● Material for the task:
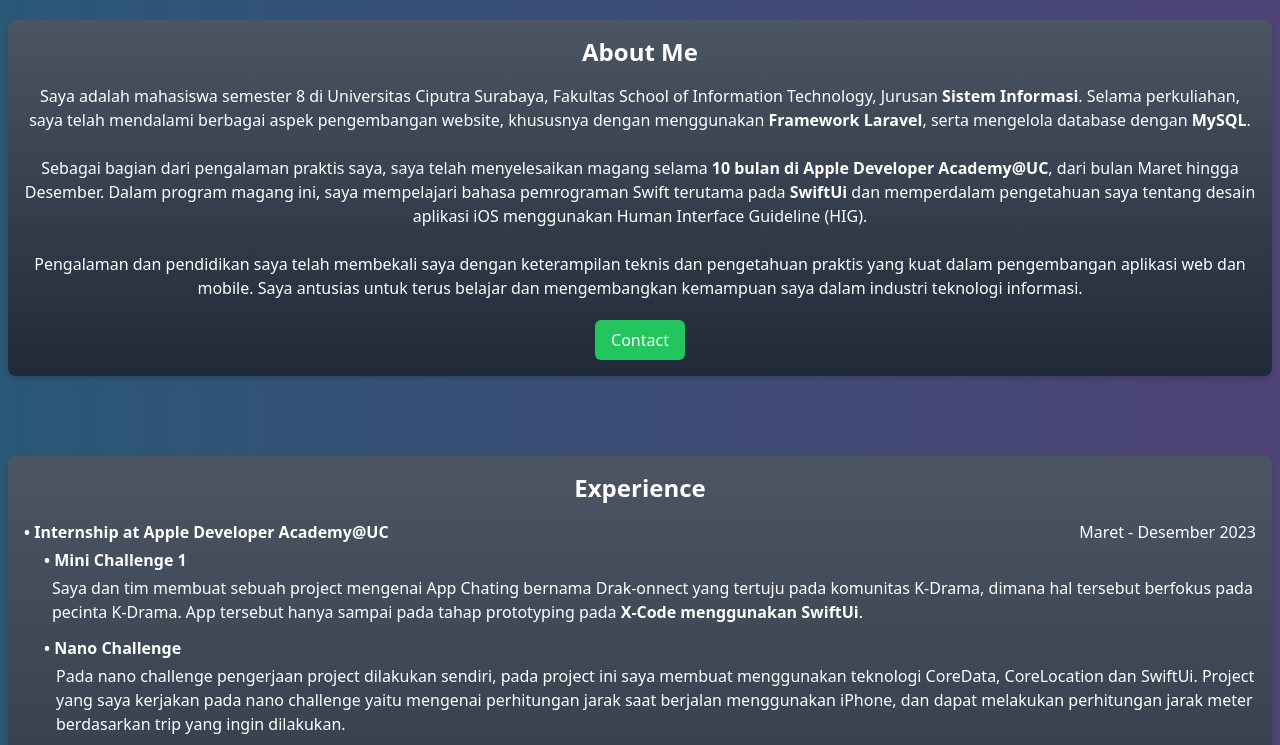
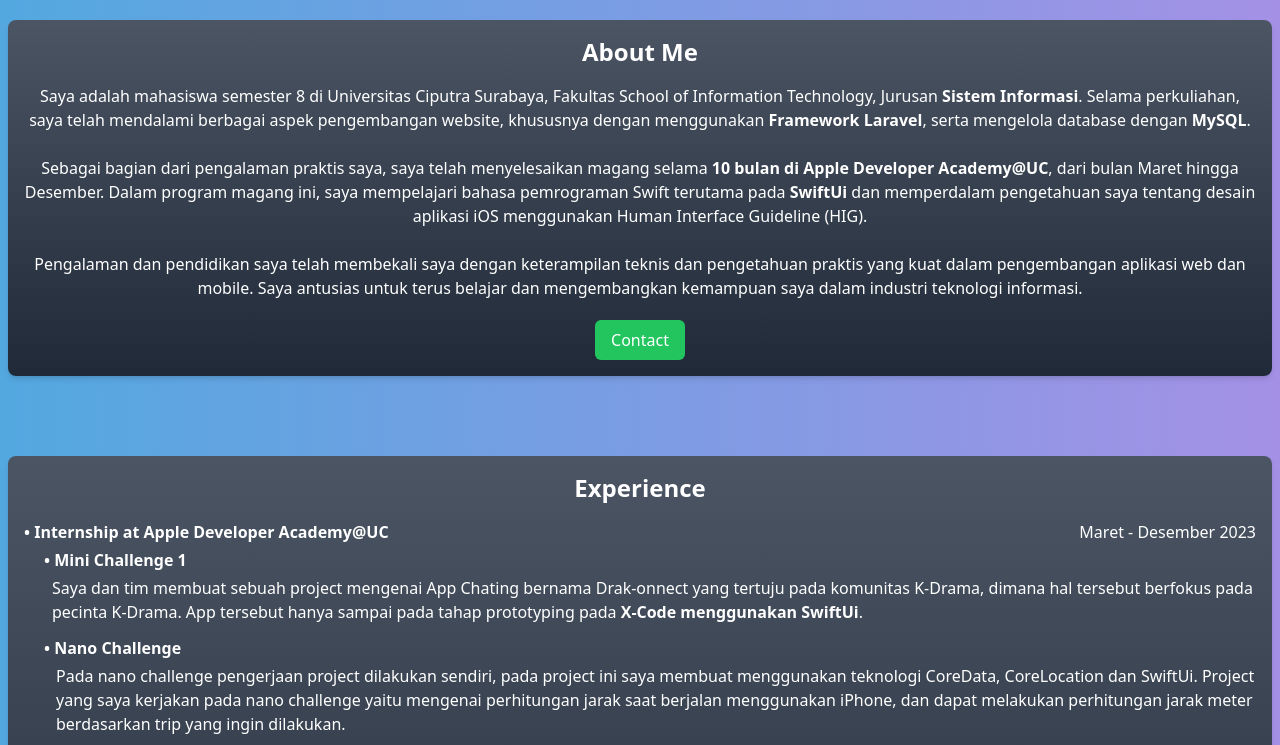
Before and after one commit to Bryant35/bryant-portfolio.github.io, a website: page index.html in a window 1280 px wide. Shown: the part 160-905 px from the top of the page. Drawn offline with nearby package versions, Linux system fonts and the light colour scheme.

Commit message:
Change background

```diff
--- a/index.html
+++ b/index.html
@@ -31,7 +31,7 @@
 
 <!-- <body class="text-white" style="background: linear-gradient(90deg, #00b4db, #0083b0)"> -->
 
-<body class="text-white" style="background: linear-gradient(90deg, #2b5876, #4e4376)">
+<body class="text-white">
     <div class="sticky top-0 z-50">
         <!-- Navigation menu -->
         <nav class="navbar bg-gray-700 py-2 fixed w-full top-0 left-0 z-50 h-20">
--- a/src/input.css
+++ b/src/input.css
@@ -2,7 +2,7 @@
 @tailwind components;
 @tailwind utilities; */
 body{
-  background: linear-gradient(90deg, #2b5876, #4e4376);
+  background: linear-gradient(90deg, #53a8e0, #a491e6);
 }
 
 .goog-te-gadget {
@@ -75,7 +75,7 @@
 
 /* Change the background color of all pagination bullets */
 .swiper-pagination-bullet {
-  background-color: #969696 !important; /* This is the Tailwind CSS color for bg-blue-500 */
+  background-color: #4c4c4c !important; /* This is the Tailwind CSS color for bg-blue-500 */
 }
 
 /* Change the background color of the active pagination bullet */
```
...
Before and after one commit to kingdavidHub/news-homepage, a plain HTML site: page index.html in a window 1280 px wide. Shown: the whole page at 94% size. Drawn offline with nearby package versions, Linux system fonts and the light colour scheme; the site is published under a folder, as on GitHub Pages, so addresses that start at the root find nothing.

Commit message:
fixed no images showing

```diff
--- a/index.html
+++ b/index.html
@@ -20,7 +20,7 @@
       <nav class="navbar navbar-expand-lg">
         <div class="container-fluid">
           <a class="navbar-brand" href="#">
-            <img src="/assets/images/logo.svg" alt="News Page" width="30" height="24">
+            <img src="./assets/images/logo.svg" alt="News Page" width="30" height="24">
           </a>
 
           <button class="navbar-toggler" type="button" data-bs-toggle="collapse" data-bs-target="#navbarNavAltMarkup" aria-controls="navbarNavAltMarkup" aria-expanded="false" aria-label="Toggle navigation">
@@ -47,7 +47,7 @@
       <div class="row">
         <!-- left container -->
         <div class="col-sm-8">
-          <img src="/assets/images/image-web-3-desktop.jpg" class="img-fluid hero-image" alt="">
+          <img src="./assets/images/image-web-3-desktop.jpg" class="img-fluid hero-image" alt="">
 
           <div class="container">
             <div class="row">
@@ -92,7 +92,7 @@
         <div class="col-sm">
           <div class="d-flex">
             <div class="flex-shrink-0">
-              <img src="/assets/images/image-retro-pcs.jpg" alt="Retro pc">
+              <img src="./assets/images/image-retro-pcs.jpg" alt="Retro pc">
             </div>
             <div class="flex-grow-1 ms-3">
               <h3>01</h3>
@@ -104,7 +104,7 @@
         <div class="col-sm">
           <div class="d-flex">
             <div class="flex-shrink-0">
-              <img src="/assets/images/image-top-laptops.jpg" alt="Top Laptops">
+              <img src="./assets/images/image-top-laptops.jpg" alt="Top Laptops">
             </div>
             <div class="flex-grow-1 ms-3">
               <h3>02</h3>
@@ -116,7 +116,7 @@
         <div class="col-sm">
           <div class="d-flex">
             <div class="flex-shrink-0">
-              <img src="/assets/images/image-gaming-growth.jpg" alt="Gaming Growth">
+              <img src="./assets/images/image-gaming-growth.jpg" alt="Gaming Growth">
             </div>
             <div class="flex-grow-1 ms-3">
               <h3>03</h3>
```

● Problem details: Each line above that includes the word "hero" is to be copied.

● Exercise output:
-          <img src="/assets/images/image-web-3-desktop.jpg" class="img-fluid hero-image" alt="">
+          <img src="./assets/images/image-web-3-desktop.jpg" class="img-fluid hero-image" alt="">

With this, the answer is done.